"Typically in the offseason when you're a new staff, you work longer hours than if you're a staff that's been there. So I think our guys have been in there long hours for the time that we've been there and making the most of that opportunity on different levels — like you said, when we're together as a complete staff, as offensive unit, defensive unit, special teams guys working," Reich told reporters Tuesday at the AFC/NFC coaches breakfast. "So that's a cool thing about this business: everybody kind of gets this profession. Guys are wired in a way that, 'Hey, we're used to this. This is kind of the culture and the work environment that we're used to working in and thriving in.' So I think that's happening."
Reich, who was hired Feb. 11, already had three coaches — defensive coordinator Matt Eberflus, offensive line coach Dave DeGuglielmo and defensive line coach Mike Phair — on board, while the team has also retained the likes of pass rush consultant Robert Mathis, assistant strength and conditioning coach Richard Howell and sports science/conditioning coach Ryan Podell.

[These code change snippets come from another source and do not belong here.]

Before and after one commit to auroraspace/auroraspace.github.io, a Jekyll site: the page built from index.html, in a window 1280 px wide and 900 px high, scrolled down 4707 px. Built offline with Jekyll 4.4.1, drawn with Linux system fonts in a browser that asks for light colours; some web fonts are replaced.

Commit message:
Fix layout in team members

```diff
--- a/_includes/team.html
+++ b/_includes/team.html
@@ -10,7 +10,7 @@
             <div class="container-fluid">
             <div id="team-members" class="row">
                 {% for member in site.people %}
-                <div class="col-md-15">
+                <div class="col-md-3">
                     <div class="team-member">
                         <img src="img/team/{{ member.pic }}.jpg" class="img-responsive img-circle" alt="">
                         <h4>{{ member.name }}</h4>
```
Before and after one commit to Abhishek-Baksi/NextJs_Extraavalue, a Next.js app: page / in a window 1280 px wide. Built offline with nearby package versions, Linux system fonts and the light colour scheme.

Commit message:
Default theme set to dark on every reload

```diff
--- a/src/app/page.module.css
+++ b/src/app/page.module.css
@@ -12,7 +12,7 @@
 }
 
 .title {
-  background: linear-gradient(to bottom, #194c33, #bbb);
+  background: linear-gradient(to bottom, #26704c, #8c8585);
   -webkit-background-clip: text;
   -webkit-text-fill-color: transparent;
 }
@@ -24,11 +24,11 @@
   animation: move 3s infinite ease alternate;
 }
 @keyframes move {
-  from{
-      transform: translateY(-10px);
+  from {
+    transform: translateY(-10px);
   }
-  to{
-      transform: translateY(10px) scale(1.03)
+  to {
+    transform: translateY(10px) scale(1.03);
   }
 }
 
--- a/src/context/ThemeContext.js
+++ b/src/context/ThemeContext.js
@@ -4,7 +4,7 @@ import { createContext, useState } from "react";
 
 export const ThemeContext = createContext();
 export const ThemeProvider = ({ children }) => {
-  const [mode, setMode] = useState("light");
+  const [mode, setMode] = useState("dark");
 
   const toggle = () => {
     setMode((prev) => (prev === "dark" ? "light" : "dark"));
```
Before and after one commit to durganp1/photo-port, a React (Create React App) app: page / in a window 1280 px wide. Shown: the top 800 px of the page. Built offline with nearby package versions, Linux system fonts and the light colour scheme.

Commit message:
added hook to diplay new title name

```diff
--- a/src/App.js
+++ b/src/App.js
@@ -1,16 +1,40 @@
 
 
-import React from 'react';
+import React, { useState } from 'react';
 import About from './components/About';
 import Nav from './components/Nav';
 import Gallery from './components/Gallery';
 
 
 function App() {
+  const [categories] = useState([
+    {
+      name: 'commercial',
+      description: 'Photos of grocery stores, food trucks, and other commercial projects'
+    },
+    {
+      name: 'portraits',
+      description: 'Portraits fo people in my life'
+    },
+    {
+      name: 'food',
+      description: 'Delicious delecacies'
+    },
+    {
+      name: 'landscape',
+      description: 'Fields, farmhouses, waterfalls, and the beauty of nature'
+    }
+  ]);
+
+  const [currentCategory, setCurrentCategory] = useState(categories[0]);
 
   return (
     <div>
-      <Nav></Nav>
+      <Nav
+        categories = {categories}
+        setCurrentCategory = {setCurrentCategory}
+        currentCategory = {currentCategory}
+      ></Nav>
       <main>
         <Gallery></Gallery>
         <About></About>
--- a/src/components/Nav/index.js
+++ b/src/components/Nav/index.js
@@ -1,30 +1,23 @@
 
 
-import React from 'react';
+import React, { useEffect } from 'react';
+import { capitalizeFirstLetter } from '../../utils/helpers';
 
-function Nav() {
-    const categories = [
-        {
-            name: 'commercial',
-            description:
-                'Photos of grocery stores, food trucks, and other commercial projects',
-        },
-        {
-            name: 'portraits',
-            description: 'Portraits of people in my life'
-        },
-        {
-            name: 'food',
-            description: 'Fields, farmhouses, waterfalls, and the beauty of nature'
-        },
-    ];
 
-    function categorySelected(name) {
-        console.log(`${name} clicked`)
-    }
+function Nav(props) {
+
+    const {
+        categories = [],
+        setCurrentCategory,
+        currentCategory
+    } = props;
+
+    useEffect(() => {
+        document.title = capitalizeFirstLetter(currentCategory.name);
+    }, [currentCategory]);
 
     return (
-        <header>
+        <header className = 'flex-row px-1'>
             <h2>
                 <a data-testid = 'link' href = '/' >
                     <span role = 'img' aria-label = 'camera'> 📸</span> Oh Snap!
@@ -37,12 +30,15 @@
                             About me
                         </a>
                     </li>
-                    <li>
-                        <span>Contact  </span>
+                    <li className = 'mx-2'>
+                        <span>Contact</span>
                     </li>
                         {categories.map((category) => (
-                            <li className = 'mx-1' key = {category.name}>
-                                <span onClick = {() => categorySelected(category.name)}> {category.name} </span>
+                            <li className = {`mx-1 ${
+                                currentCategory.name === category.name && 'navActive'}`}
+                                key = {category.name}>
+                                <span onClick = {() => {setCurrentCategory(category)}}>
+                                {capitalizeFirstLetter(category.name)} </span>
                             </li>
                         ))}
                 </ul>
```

But, from there, Reich — hired a week after the Super Bowl, when many staffs for the 2018 season would've already been in place — had to fill about 15 spots on his staff, knowing that while he wanted to ensure he got the best candidates in place, timing was also a bit of a factor.
Most of all, however, Reich said he was looking for three things in particular when filling each spot on his staff.
"One was wanting guys on the field that could coach the fundamentals and technique. I just think that's foundationally important," Reich said. "Secondly, kind of the innovation part of it was a big part of it; we want to be creative and stay ahead.
"And then, third, just have the toughness and the team mentality that we're going to be looking for. It's not just a player thing; I think that's got to exude from the coaches as well."
By Feb. 27, the Colts announced they had finalized the coaching staff, and since that time, they haven't really stopped in their quest to install brand new schemes on offense and defense, get on the same page with the personnel staff about the types of players they want on the roster as well as just simply getting to know each other on a personal and a professional level.
The next big step — other than continuing to prepare for the 2018 NFL Draft, which kicks off April 26 — is the start of the team's offseason workout program on April 9. While the players won't be able to participate in any activities other than lifting and conditioning work the first couple weeks, the coaches are eagerly anticipating the chance to get their hands on the players, install the offense and the defense and start the process of preparing for the 2018 season.
And, to Reich, the more younger players his staff can get his hands on, the better. Veterans are always welcomed leaders, but being able to develop young talent is something at which Reich thinks his staff will excel.
"Really, that's what we desire — you know, get a young team, we're starting fresh, use that fresh start, bring in young players, have a chance to develop them," Reich said. "(I'm) really excited about the staff that's been hired. Really good teachers and football coaches who understand what we're trying to do and truly be able to develop the player and equip players by putting them in position, teaching them what we're trying to do. Obviously there's some advantages to having some veterans, but when you get these young guys in we're all starting new together, so let's use that to our advantage. And I think that's the plan."